╭─ DATASET RECORDS
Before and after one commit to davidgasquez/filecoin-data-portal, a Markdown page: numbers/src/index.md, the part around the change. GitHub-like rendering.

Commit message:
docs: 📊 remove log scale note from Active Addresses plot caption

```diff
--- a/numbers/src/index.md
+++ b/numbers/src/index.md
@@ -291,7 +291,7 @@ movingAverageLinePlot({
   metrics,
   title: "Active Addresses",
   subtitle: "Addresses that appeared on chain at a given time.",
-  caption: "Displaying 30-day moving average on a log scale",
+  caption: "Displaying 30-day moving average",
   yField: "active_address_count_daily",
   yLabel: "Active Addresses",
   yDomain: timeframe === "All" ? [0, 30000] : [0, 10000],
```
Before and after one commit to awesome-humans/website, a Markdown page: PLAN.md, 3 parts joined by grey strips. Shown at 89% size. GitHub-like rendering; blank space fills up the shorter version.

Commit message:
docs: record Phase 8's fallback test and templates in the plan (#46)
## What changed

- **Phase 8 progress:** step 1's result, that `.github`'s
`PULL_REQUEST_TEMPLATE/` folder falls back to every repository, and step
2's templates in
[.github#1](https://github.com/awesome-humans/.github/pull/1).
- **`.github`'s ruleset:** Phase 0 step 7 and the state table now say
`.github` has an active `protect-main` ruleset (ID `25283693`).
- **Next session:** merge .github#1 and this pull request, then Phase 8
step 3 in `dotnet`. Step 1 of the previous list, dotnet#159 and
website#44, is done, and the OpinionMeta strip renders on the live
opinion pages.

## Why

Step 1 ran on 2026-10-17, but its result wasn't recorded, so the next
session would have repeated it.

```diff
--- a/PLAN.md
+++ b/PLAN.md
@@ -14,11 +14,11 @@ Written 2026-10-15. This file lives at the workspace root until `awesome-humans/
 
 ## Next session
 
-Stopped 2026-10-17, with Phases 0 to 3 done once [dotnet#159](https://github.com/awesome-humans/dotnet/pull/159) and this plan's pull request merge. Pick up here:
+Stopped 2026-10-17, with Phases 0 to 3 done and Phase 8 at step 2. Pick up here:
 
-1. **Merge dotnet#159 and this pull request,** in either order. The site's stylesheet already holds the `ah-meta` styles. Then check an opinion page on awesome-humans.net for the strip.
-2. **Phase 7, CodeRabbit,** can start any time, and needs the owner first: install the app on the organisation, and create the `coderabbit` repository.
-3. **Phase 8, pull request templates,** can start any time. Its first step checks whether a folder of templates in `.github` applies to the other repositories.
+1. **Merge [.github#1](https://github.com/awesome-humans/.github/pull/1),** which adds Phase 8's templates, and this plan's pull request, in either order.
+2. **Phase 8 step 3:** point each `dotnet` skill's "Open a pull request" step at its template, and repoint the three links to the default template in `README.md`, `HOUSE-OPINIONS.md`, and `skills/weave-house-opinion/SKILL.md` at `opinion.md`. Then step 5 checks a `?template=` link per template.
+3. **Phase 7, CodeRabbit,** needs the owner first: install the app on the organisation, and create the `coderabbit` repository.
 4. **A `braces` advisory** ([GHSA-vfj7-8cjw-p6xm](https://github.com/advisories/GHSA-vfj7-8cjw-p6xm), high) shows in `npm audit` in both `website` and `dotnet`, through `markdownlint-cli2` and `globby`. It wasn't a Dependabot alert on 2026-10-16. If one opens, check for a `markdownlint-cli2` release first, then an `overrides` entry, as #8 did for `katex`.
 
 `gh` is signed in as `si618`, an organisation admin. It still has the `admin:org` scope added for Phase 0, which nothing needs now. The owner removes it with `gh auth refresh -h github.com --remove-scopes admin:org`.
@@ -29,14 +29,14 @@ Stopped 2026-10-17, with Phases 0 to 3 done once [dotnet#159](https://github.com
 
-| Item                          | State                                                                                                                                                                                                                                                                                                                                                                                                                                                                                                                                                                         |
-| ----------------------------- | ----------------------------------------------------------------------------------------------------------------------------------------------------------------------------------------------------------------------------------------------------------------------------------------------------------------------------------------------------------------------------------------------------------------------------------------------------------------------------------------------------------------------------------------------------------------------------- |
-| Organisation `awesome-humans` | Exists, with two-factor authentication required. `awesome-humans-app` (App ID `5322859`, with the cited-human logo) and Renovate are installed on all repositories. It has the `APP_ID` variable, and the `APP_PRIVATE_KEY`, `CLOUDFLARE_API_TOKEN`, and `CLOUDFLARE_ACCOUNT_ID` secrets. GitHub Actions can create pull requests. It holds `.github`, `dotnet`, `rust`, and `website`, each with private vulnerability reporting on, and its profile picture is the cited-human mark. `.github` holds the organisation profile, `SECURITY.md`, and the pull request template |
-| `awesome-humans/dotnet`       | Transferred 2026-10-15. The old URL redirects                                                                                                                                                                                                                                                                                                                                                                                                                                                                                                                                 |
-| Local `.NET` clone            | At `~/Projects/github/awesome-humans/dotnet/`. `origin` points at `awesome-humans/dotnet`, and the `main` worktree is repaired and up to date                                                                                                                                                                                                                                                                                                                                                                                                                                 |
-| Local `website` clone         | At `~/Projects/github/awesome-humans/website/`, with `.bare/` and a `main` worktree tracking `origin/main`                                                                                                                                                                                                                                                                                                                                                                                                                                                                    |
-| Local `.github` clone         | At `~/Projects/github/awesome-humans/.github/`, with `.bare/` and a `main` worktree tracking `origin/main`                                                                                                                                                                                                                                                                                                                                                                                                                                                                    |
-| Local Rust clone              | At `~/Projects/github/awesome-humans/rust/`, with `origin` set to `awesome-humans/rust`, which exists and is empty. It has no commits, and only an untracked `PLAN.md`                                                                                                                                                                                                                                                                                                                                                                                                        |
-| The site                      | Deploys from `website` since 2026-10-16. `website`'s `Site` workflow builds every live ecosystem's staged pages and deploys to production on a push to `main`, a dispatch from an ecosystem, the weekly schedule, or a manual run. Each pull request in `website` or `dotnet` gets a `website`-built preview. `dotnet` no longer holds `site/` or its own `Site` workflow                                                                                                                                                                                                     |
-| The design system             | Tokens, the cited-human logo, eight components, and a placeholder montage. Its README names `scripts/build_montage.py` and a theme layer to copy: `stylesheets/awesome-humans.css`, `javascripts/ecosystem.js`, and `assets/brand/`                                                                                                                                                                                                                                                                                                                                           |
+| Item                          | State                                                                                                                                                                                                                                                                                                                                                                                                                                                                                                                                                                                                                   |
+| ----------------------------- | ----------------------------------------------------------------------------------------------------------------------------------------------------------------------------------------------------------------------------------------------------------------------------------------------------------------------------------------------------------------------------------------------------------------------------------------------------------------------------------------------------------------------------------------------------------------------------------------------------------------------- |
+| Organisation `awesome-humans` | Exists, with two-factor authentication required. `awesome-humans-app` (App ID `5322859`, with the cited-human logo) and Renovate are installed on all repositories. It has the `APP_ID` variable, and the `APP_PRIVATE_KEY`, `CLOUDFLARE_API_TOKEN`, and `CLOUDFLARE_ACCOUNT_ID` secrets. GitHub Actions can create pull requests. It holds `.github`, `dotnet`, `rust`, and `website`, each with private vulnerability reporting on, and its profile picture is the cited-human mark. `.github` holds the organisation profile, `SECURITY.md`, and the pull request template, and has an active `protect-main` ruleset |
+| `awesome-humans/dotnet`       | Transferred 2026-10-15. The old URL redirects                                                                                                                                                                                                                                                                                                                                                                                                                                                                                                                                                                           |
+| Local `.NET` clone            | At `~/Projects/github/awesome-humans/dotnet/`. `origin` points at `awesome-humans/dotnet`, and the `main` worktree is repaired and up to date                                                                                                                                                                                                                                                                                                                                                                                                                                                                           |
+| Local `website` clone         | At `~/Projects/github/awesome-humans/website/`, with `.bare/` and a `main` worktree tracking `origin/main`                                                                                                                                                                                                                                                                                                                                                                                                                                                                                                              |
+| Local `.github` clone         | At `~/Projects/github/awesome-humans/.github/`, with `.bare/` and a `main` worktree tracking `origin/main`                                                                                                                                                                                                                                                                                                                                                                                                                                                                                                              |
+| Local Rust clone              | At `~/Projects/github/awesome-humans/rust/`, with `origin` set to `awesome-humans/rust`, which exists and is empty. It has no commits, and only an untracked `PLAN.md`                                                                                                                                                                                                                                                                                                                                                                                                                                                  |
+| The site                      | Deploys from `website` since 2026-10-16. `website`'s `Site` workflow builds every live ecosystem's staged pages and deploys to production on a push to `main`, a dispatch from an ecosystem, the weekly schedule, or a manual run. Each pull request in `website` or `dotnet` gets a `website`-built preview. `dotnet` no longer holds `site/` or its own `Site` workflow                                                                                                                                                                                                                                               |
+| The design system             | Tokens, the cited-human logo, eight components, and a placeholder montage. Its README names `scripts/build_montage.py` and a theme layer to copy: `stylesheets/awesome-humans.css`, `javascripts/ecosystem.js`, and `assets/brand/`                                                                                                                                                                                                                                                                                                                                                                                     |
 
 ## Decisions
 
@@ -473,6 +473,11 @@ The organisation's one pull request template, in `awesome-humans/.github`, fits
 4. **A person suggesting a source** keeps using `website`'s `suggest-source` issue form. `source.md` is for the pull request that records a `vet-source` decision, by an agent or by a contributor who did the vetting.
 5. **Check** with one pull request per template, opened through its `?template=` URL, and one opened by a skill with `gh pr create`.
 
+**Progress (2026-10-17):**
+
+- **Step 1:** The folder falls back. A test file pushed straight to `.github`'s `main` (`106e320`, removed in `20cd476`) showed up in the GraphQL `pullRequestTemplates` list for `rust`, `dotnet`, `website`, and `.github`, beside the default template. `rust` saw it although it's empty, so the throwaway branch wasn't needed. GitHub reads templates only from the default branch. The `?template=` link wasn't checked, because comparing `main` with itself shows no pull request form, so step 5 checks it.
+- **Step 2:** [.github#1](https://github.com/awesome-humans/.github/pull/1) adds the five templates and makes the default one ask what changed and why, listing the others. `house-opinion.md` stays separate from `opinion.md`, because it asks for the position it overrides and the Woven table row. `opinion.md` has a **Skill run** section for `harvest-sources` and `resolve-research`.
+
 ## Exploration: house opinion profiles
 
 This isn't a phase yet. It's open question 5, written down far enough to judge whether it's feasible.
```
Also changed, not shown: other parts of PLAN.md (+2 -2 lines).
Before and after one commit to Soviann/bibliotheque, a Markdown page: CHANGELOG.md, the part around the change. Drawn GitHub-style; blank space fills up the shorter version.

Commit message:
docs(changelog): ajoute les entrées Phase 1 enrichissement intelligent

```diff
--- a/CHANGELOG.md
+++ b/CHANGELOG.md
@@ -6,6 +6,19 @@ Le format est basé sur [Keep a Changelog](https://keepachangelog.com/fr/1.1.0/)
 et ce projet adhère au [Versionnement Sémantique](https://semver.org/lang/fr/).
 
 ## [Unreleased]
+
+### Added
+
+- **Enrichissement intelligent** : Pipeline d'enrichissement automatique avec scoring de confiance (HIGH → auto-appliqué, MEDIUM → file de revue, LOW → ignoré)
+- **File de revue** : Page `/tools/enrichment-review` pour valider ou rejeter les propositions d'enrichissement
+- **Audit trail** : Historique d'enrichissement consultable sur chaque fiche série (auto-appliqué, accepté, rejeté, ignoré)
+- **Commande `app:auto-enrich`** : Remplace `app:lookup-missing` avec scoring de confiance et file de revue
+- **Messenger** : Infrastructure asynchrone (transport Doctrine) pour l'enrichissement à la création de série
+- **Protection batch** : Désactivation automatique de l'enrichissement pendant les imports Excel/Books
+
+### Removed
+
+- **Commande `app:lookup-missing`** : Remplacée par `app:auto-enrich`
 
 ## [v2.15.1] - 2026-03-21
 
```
╰─
* [DIRECTIONS] Find the word "first" in the entries, and copy every line it shows up in.

* [RESULT BELOW]
-2. **Phase 7, CodeRabbit,** can start any time, and needs the owner first: install the app on the organisation, and create the `coderabbit` repository.
-3. **Phase 8, pull request templates,** can start any time. Its first step checks whether a folder of templates in `.github` applies to the other repositories.
+3. **Phase 7, CodeRabbit,** needs the owner first: install the app on the organisation, and create the `coderabbit` repository.
 4. **A `braces` advisory** ([GHSA-vfj7-8cjw-p6xm](https://github.com/advisories/GHSA-vfj7-8cjw-p6xm), high) shows in `npm audit` in both `website` and `dotnet`, through `markdownlint-cli2` and `globby`. It wasn't a Dependabot alert on 2026-10-16. If one opens, check for a `markdownlint-cli2` release first, then an `overrides` entry, as #8 did for `katex`.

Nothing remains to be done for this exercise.